Write out the entries exactly, pictures excluded.
··· SOURCE INFORMATION
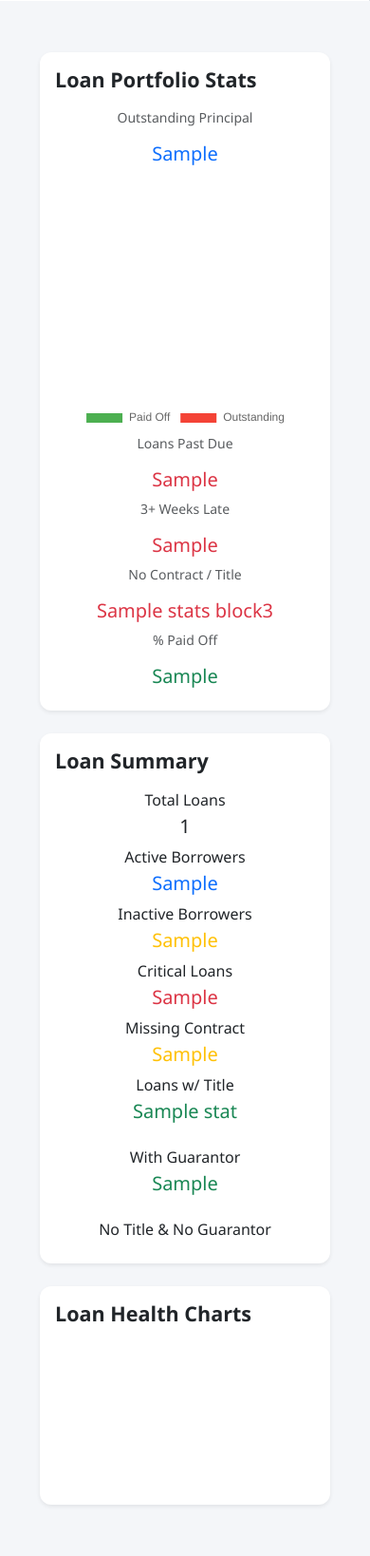
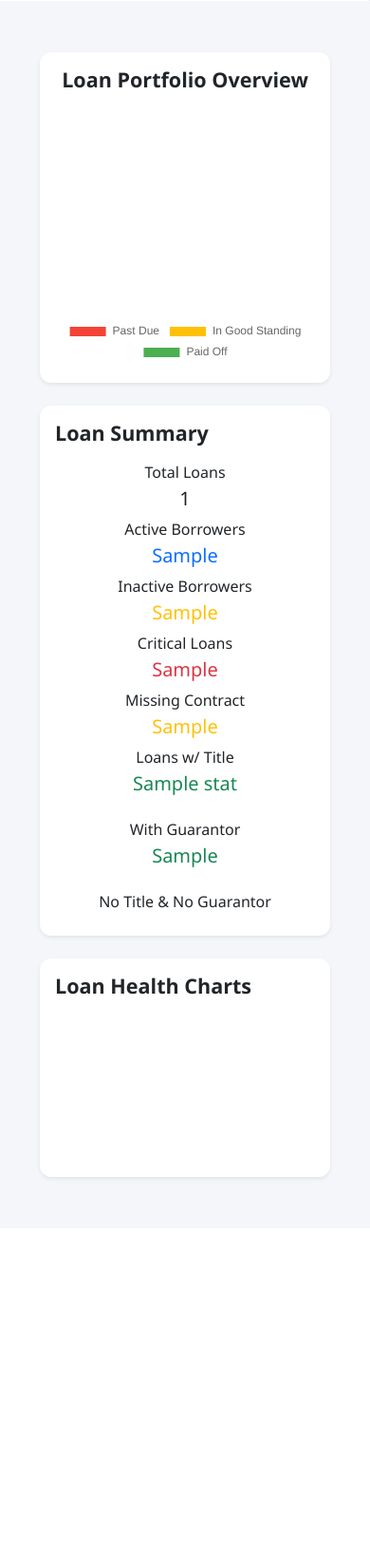
Before and after one commit to asakg/samxtrack, a Flask app: template app/templates/dashboard.html in a window 390 px wide. Shown: the part 843-2481 px from the top of the page at 95% size. After the commit the page ends 2087 px from the top, so only its background shows below. Run offline with Flask 3, Linux system fonts and the light colour scheme; the template is opened without the code that fills it: most values are stand-ins (such as "Sample title", 1, 10 or a date in 2020).

Commit message:
new look for loan stats, with speedometer

```diff
--- a/app/templates/dashboard.html
+++ b/app/templates/dashboard.html
@@ -2,35 +2,13 @@
 
 {% block content %}
 <div class="container-fluid mt-4">
-    <!-- Loan Portfolio Stats FIRST -->
+    <!-- Loan Portfolio Stats with Speedometer First -->
     <div class="row mb-4">
         <div class="col">
             <div class="card shadow-sm">
-                <div class="card-body">
-                    <h4 class="fw-bold mb-3">Loan Portfolio Stats</h4>
-                    <div class="row text-center">
-                        <div class="col-md-2">
-                            <p class="text-muted small">Outstanding Principal</p>
-                            <h5 class="text-primary">{{ stats_block3["Outstanding Principal"] }}</h5>
-                            <canvas id="principalChart" height="100"></canvas>
-                        </div>
-                        <div class="col-md-2">
-                            <p class="text-muted small">Loans Past Due</p>
-                            <h5 class="text-danger">{{ stats_block3["Loans Past Due"] }}</h5>
-                        </div>
-                        <div class="col-md-2">
-                            <p class="text-muted small">3+ Weeks Late</p>
-                            <h5 class="text-danger">{{ stats_block3["3+ Weeks Late"] }}</h5>
-                        </div>
-                        <div class="col-md-2">
-                            <p class="text-muted small">No Contract / Title</p>
-                            <h5 class="text-danger">{{ stats_block3["No Contract / Title"] }}</h5>
-                        </div>
-                        <div class="col-md-2">
-                            <p class="text-muted small">% Paid Off</p>
-                            <h5 class="text-success">{{ stats_block3["% Paid Off"] }}</h5>
-                        </div>
-                    </div>
+                <div class="card-body text-center">
+                    <h4 class="fw-bold mb-3">Loan Portfolio Overview</h4>
+                    <canvas id="loanSpeedometer" width="300" height="200"></canvas>
                 </div>
             </div>
         </div>
@@ -76,13 +54,17 @@
     </div>
 </div>
 
+<!-- Embed charts data and stats data safely -->
+<script id="chart-data" type="application/json">{{ charts_data | tojson | safe }}</script>
+<script id="stats-data" type="application/json">{{ stats | tojson | safe }}</script>
+
 <!-- Include Chart.js and Render Charts -->
 <script src="https://cdn.jsdelivr.net/npm/chart.js"></script>
-<script type="application/json" id="chart-data">{{ charts_data | tojson | safe }}</script>
 <script>
     const charts = JSON.parse(document.getElementById("chart-data").textContent);
+    const stats = JSON.parse(document.getElementById("stats-data").textContent);
 
-    function drawDonutChart(id, data) {
+    function drawPieChart(id, data) {
         const ctx = document.getElementById(id).getContext("2d");
         new Chart(ctx, {
             type: "doughnut",
@@ -94,36 +76,46 @@
                 }]
             },
             options: {
-                responsive: true,
-                plugins: {
-                    legend: {
-                        position: 'bottom'
-                    }
-                }
+                cutout: "70%",
+                plugins: { legend: { position: 'bottom' } }
             }
         });
     }
 
     for (const chart in charts) {
-        drawDonutChart(chart + "Chart", charts[chart]);
+        drawPieChart(chart + "Chart", charts[chart]);
     }
 
-    // Draw chart for outstanding principal
-    const principalCtx = document.getElementById("principalChart").getContext("2d");
-    new Chart(principalCtx, {
-        type: "doughnut",
+    // Speedometer
+    const total = stats.total_loans;
+    const paid = stats.paid_off;
+    const past_due = stats.loans_past_due;
+    const good = total - paid - past_due;
+
+    const ctxSpeed = document.getElementById("loanSpeedometer").getContext("2d");
+    new Chart(ctxSpeed, {
+        type: 'doughnut',
         data: {
-            labels: ["Paid Off", "Outstanding"],
+            labels: ['Past Due', 'In Good Standing', 'Paid Off'],
             datasets: [{
-                data: [parseFloat("{{ stats_block3['% Paid Off']|replace('%','') }}"), 100 - parseFloat("{{ stats_block3['% Paid Off']|replace('%','') }}")],
-                backgroundColor: ["#4CAF50", "#F44336"]
+                data: [past_due, good, paid],
+                backgroundColor: ['#F44336', '#FFC107', '#4CAF50']
             }]
         },
         options: {
-            responsive: true,
-            cutout: '70%',
+            cutout: '80%',
             plugins: {
-                legend: { position: 'bottom' }
+                legend: {
+                    display: true,
+                    position: 'bottom'
+                },
+                tooltip: {
+                    callbacks: {
+                        label: function (ctx) {
+                            return `${ctx.label}: ${ctx.raw}`;
+                        }
+                    }
+                }
             }
         }
     });
```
······
**ANSWER SECTION**
Before and after one commit to asakg/samxtrack, a Flask app: template app/templates/dashboard.html in a window 390 px wide. Shown: the part 843-2481 px from the top of the page at 95% size. After the commit the page ends 2087 px from the top, so only its background shows below. Run offline with Flask 3, Linux system fonts and the light colour scheme; the template is opened without the code that fills it: most values are stand-ins (such as "Sample title", 1, 10 or a date in 2020).

Commit message:
new look for loan stats, with speedometer

```diff
--- a/app/templates/dashboard.html
+++ b/app/templates/dashboard.html
@@ -2,35 +2,13 @@
 
 {% block content %}
 <div class="container-fluid mt-4">
-    <!-- Loan Portfolio Stats FIRST -->
+    <!-- Loan Portfolio Stats with Speedometer First -->
     <div class="row mb-4">
         <div class="col">
             <div class="card shadow-sm">
-                <div class="card-body">
-                    <h4 class="fw-bold mb-3">Loan Portfolio Stats</h4>
-                    <div class="row text-center">
-                        <div class="col-md-2">
-                            <p class="text-muted small">Outstanding Principal</p>
-                            <h5 class="text-primary">{{ stats_block3["Outstanding Principal"] }}</h5>
-                            <canvas id="principalChart" height="100"></canvas>
-                        </div>
-                        <div class="col-md-2">
-                            <p class="text-muted small">Loans Past Due</p>
-                            <h5 class="text-danger">{{ stats_block3["Loans Past Due"] }}</h5>
-                        </div>
-                        <div class="col-md-2">
-                            <p class="text-muted small">3+ Weeks Late</p>
-                            <h5 class="text-danger">{{ stats_block3["3+ Weeks Late"] }}</h5>
-                        </div>
-                        <div class="col-md-2">
-                            <p class="text-muted small">No Contract / Title</p>
-                            <h5 class="text-danger">{{ stats_block3["No Contract / Title"] }}</h5>
-                        </div>
-                        <div class="col-md-2">
-                            <p class="text-muted small">% Paid Off</p>
-                            <h5 class="text-success">{{ stats_block3["% Paid Off"] }}</h5>
-                        </div>
-                    </div>
+                <div class="card-body text-center">
+                    <h4 class="fw-bold mb-3">Loan Portfolio Overview</h4>
+                    <canvas id="loanSpeedometer" width="300" height="200"></canvas>
                 </div>
             </div>
         </div>
@@ -76,13 +54,17 @@
     </div>
 </div>
 
+<!-- Embed charts data and stats data safely -->
+<script id="chart-data" type="application/json">{{ charts_data | tojson | safe }}</script>
+<script id="stats-data" type="application/json">{{ stats | tojson | safe }}</script>
+
 <!-- Include Chart.js and Render Charts -->
 <script src="https://cdn.jsdelivr.net/npm/chart.js"></script>
-<script type="application/json" id="chart-data">{{ charts_data | tojson | safe }}</script>
 <script>
     const charts = JSON.parse(document.getElementById("chart-data").textContent);
+    const stats = JSON.parse(document.getElementById("stats-data").textContent);
 
-    function drawDonutChart(id, data) {
+    function drawPieChart(id, data) {
         const ctx = document.getElementById(id).getContext("2d");
         new Chart(ctx, {
             type: "doughnut",
@@ -94,36 +76,46 @@
                 }]
             },
             options: {
-                responsive: true,
-                plugins: {
-                    legend: {
-                        position: 'bottom'
-                    }
-                }
+                cutout: "70%",
+                plugins: { legend: { position: 'bottom' } }
             }
         });
     }
 
     for (const chart in charts) {
-        drawDonutChart(chart + "Chart", charts[chart]);
+        drawPieChart(chart + "Chart", charts[chart]);
     }
 
-    // Draw chart for outstanding principal
-    const principalCtx = document.getElementById("principalChart").getContext("2d");
-    new Chart(principalCtx, {
-        type: "doughnut",
+    // Speedometer
+    const total = stats.total_loans;
+    const paid = stats.paid_off;
+    const past_due = stats.loans_past_due;
+    const good = total - paid - past_due;
+
+    const ctxSpeed = document.getElementById("loanSpeedometer").getContext("2d");
+    new Chart(ctxSpeed, {
+        type: 'doughnut',
         data: {
-            labels: ["Paid Off", "Outstanding"],
+            labels: ['Past Due', 'In Good Standing', 'Paid Off'],
             datasets: [{
-                data: [parseFloat("{{ stats_block3['% Paid Off']|replace('%','') }}"), 100 - parseFloat("{{ stats_block3['% Paid Off']|replace('%','') }}")],
-                backgroundColor: ["#4CAF50", "#F44336"]
+                data: [past_due, good, paid],
+                backgroundColor: ['#F44336', '#FFC107', '#4CAF50']
             }]
         },
         options: {
-            responsive: true,
-            cutout: '70%',
+            cutout: '80%',
             plugins: {
-                legend: { position: 'bottom' }
+                legend: {
+                    display: true,
+                    position: 'bottom'
+                },
+                tooltip: {
+                    callbacks: {
+                        label: function (ctx) {
+                            return `${ctx.label}: ${ctx.raw}`;
+                        }
+                    }
+                }
             }
         }
     });
```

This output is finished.